DIRECTIONS
All lines in the records below with the word "ARCGISONLINE" must be returned.

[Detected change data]
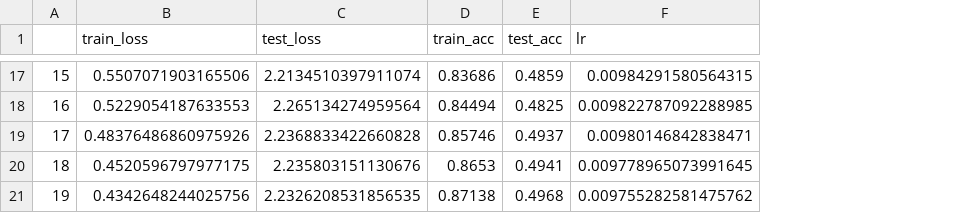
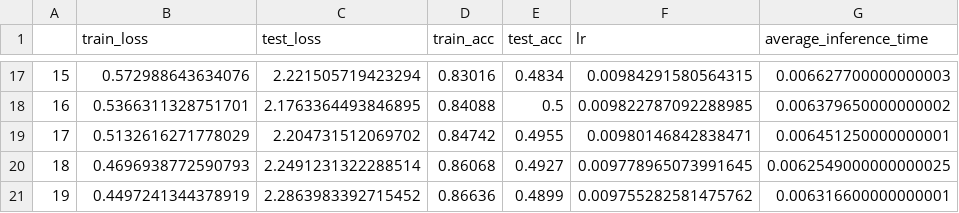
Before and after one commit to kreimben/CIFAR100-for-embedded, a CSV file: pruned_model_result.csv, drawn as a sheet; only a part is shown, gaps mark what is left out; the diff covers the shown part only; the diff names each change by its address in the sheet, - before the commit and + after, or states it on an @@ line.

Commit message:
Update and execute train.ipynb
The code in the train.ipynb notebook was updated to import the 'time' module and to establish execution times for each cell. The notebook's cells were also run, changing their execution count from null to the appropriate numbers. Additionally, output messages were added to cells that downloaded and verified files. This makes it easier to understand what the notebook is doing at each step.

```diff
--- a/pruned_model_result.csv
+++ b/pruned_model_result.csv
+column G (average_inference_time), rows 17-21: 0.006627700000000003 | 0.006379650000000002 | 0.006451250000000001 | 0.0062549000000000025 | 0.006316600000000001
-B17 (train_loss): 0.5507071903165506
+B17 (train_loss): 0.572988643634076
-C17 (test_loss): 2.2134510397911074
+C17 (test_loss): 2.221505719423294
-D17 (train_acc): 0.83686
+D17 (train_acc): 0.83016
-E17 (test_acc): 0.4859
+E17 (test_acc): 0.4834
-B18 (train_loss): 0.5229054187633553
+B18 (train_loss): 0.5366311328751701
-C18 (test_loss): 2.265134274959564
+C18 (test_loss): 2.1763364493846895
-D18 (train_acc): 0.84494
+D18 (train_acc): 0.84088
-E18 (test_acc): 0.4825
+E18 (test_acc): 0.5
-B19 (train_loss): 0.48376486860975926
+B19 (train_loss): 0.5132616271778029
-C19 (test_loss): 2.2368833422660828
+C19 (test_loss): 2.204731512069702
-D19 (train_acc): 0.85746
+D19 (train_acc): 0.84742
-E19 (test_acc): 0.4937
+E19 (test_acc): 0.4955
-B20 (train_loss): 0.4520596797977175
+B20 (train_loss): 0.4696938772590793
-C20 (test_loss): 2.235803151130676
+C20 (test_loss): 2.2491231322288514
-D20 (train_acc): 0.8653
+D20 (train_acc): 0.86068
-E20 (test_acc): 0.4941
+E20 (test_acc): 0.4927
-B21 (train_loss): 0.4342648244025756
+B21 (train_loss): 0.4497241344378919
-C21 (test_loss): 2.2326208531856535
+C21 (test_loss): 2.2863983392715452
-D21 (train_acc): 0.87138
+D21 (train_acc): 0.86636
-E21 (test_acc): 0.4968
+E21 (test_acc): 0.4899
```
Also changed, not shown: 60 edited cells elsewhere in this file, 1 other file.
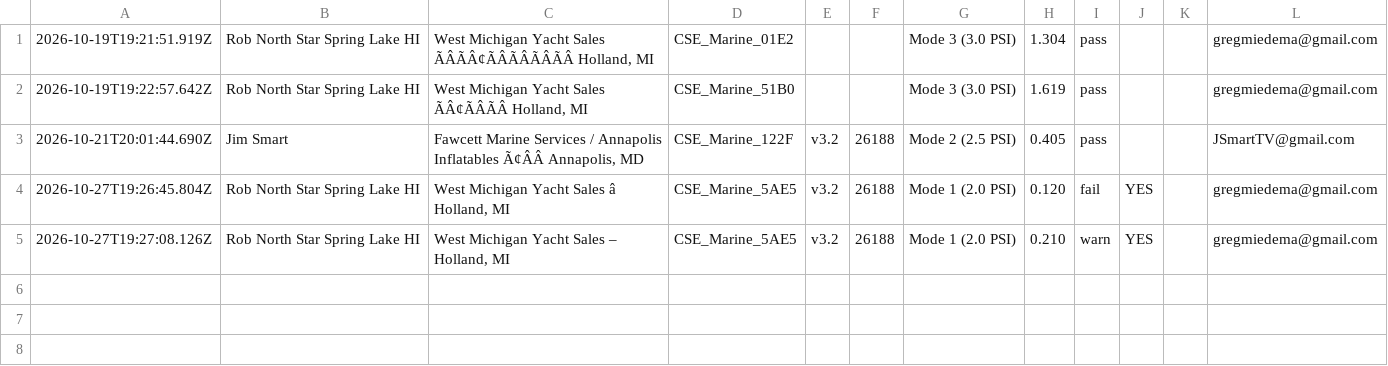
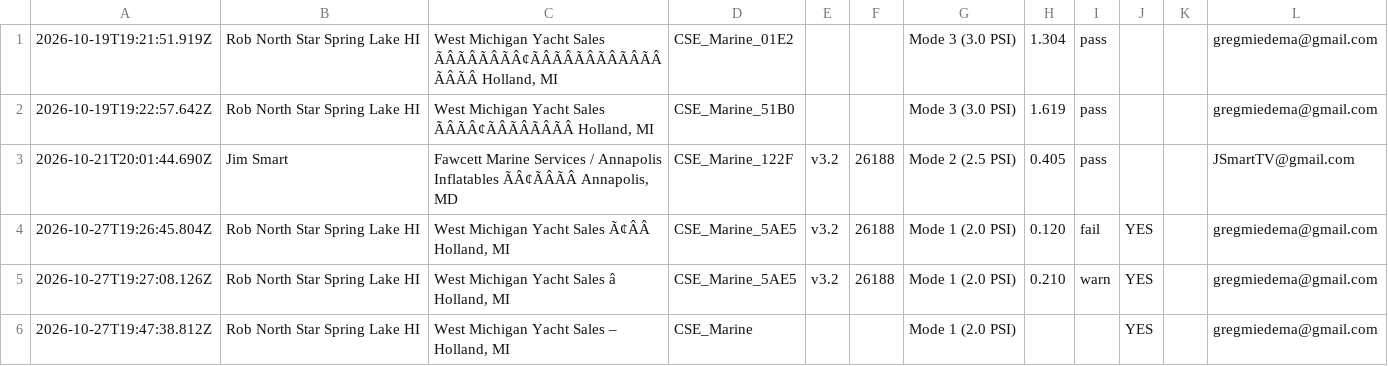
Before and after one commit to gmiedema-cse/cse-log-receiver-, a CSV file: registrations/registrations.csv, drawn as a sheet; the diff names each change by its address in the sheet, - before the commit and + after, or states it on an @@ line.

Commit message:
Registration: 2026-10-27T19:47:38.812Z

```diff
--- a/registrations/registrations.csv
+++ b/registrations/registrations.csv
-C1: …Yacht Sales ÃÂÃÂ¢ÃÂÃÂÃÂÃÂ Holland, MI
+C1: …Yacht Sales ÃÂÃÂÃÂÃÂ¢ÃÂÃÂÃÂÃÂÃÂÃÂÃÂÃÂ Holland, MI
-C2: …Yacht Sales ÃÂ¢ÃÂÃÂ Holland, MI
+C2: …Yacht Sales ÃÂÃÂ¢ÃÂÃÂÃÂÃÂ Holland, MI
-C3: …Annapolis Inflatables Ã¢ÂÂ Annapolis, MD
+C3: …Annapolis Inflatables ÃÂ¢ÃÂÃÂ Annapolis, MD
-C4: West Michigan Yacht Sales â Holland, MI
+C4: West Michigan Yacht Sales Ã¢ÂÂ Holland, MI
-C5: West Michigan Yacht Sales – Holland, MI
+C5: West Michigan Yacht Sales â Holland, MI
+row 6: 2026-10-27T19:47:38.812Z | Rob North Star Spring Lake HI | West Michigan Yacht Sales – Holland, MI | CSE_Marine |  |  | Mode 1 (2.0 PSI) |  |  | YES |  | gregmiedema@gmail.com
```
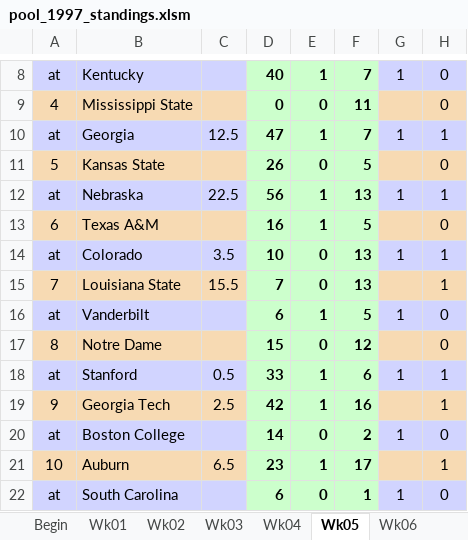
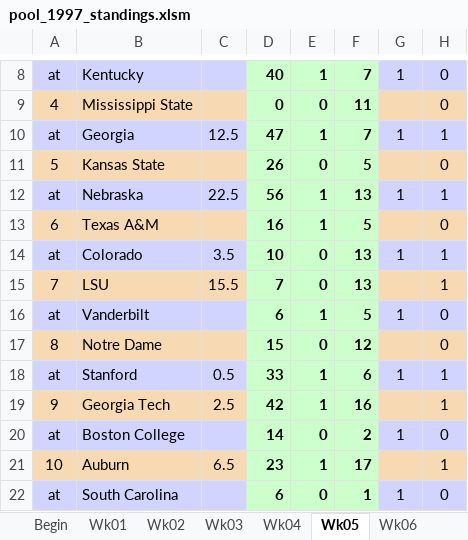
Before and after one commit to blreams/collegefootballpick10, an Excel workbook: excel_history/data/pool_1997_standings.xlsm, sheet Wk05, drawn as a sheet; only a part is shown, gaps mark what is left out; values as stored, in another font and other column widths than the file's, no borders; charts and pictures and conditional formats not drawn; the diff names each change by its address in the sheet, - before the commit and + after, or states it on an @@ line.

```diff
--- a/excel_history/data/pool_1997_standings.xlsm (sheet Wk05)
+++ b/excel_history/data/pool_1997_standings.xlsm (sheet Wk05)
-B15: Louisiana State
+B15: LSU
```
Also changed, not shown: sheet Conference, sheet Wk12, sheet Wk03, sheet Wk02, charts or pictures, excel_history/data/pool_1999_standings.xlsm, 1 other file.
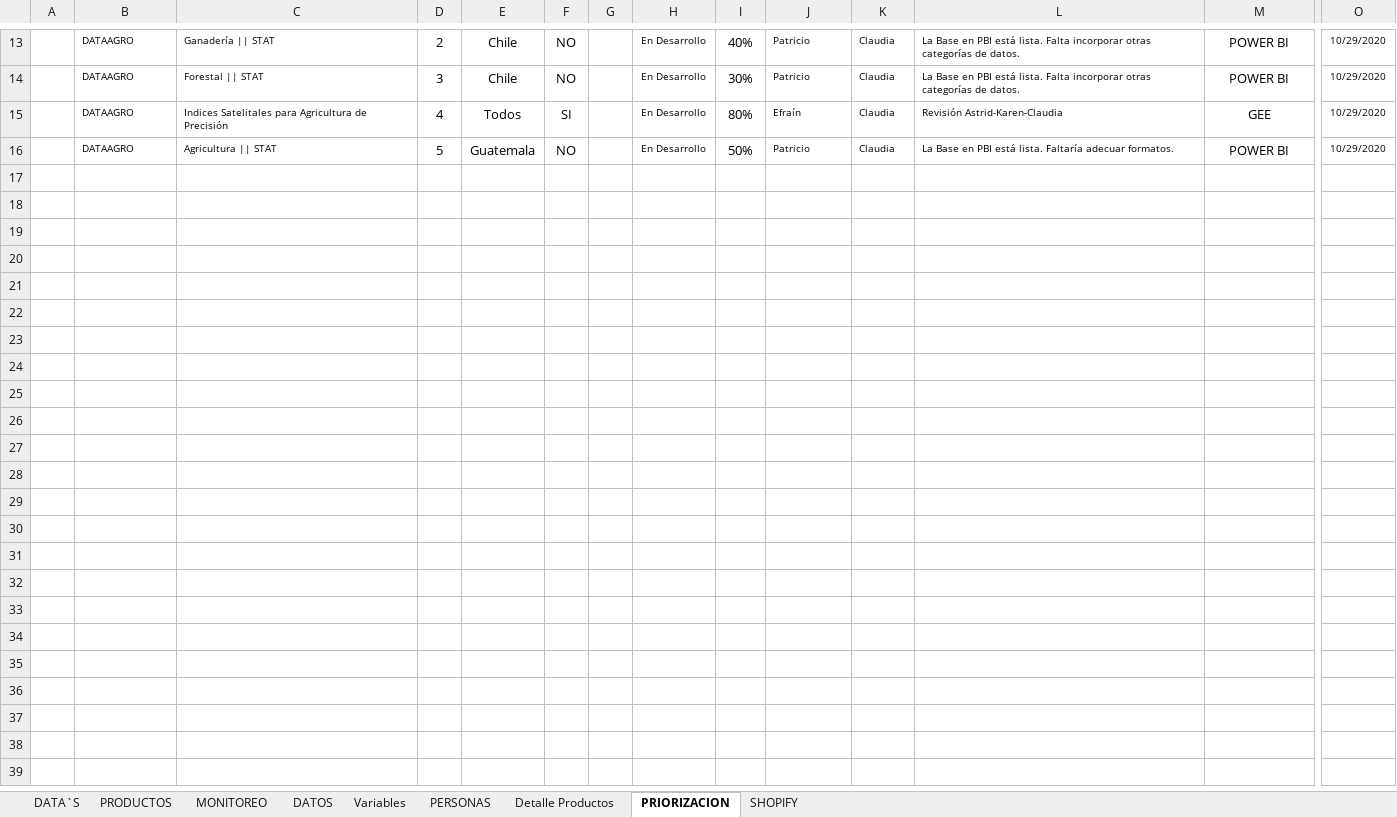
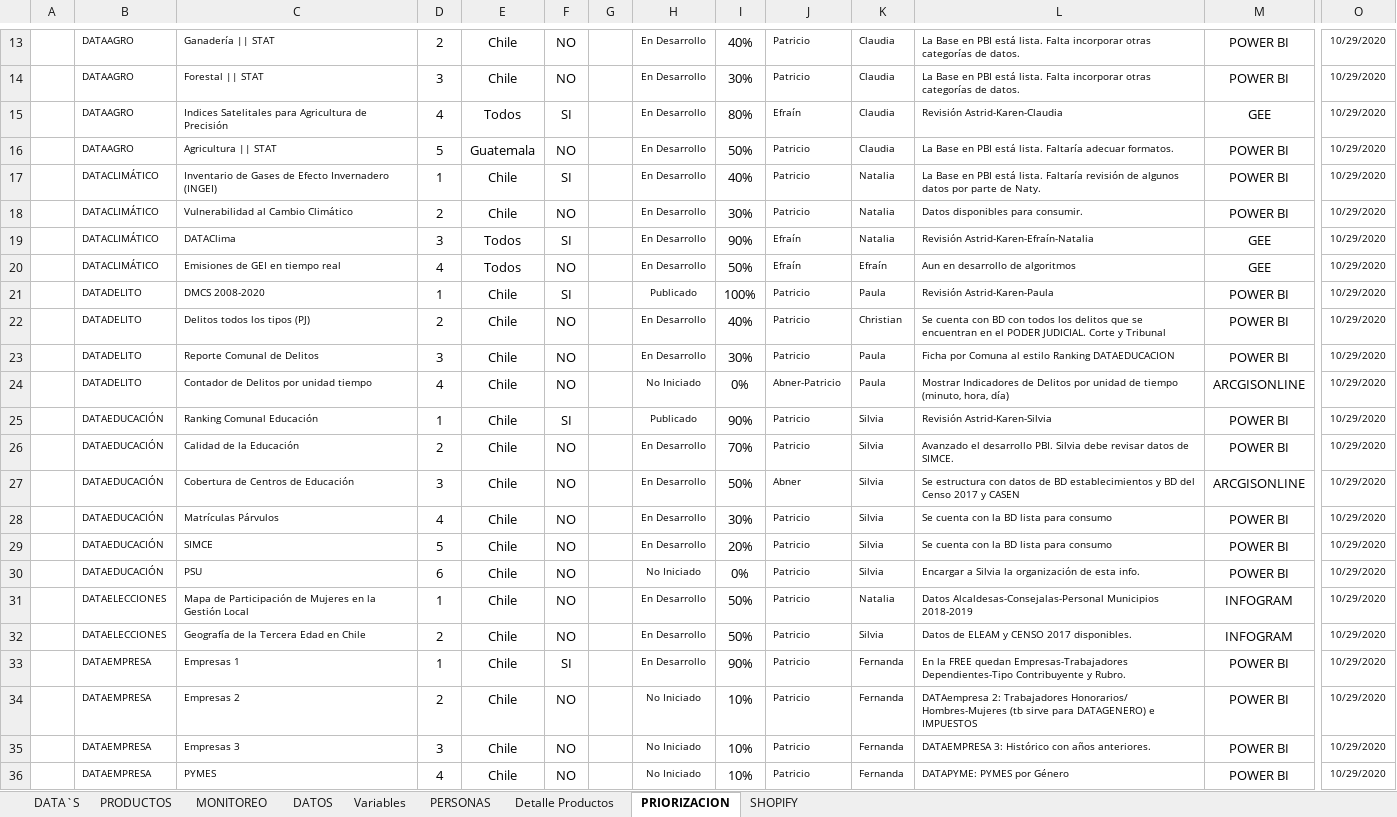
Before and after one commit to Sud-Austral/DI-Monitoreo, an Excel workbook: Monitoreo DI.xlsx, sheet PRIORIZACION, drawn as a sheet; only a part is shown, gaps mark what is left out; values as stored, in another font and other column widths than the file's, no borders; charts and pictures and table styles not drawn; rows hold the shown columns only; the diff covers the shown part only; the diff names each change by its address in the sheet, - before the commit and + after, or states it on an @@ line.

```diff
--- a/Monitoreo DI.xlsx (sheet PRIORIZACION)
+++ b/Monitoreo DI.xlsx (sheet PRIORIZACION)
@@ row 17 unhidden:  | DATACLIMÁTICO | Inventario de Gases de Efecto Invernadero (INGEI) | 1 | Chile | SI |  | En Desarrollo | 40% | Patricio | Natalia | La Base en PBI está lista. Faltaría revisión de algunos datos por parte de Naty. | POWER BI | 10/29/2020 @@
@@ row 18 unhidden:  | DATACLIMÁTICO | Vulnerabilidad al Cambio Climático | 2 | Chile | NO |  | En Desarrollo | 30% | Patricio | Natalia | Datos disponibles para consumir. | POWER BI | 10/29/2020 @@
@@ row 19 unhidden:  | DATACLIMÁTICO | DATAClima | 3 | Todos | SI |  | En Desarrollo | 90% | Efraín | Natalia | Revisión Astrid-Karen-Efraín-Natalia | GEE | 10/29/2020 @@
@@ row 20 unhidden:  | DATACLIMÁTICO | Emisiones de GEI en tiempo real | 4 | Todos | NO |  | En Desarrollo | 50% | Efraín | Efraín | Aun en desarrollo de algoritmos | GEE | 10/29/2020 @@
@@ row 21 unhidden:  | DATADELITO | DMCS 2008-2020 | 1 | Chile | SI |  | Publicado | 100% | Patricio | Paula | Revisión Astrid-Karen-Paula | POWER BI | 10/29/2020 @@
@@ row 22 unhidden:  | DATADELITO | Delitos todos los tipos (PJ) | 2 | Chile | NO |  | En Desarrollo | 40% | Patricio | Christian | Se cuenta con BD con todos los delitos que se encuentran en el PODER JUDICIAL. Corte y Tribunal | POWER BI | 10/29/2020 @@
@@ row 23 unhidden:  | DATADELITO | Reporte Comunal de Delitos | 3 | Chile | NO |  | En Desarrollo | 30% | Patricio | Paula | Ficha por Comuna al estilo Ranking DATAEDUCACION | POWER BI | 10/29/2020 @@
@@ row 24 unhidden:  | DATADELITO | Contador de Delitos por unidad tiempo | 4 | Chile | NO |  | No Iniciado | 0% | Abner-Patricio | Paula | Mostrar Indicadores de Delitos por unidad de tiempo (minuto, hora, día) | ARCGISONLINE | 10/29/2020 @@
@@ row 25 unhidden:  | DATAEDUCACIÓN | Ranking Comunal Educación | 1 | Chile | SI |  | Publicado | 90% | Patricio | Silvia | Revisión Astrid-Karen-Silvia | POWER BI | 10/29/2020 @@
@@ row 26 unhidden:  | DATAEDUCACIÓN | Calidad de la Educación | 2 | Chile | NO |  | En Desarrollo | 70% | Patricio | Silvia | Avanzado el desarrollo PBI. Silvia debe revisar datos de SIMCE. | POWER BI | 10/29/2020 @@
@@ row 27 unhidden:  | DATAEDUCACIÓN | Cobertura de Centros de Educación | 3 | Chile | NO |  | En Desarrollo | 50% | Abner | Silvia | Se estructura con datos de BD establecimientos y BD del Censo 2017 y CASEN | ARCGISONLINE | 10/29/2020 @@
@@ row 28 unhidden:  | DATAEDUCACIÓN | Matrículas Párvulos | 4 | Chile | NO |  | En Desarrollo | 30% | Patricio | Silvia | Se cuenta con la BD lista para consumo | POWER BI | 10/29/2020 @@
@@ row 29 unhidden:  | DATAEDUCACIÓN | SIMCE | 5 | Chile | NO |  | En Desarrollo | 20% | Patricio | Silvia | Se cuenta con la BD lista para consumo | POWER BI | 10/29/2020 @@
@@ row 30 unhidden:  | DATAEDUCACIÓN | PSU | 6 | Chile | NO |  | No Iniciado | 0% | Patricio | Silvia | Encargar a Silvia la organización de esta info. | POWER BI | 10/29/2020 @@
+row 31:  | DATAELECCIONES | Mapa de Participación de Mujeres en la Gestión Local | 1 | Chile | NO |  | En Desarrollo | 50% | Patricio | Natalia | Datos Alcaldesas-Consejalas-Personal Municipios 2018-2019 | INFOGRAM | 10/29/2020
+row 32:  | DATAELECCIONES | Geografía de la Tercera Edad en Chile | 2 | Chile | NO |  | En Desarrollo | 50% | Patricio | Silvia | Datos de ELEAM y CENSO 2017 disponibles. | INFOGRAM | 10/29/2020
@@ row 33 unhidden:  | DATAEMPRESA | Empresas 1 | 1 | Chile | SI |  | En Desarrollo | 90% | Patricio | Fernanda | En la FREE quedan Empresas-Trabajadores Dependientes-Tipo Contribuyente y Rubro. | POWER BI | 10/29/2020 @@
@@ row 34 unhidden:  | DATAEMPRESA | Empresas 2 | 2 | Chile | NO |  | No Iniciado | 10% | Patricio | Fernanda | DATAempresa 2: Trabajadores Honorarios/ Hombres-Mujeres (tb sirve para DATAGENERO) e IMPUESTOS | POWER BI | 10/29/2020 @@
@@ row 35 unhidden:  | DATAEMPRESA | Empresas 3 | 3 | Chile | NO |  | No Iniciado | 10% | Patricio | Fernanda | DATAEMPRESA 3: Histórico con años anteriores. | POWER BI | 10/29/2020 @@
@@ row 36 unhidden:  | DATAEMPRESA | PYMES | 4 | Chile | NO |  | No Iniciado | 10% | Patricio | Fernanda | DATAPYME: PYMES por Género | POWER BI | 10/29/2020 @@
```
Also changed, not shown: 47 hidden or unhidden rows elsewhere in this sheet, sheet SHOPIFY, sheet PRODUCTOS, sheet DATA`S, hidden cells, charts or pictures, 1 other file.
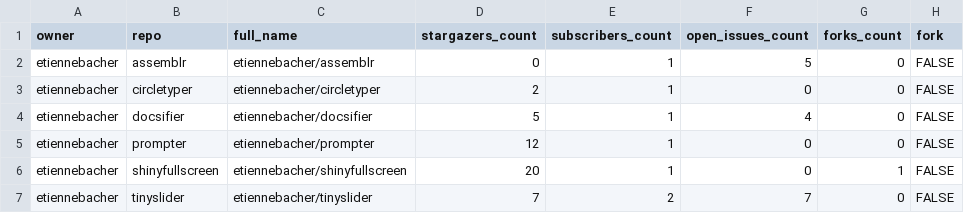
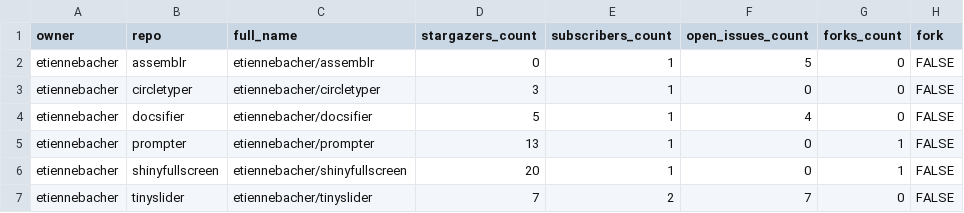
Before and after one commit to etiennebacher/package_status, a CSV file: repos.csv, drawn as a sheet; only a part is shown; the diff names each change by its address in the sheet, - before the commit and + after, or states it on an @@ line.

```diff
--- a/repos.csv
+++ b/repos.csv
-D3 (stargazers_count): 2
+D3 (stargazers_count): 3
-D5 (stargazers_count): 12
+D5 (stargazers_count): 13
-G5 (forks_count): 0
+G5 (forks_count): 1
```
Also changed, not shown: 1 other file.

RESPONSE BOX
@@ row 24 unhidden:  | DATADELITO | Contador de Delitos por unidad tiempo | 4 | Chile | NO |  | No Iniciado | 0% | Abner-Patricio | Paula | Mostrar Indicadores de Delitos por unidad de tiempo (minuto, hora, día) | ARCGISONLINE | 10/29/2020 @@
@@ row 27 unhidden:  | DATAEDUCACIÓN | Cobertura de Centros de Educación | 3 | Chile | NO |  | En Desarrollo | 50% | Abner | Silvia | Se estructura con datos de BD establecimientos y BD del Censo 2017 y CASEN | ARCGISONLINE | 10/29/2020 @@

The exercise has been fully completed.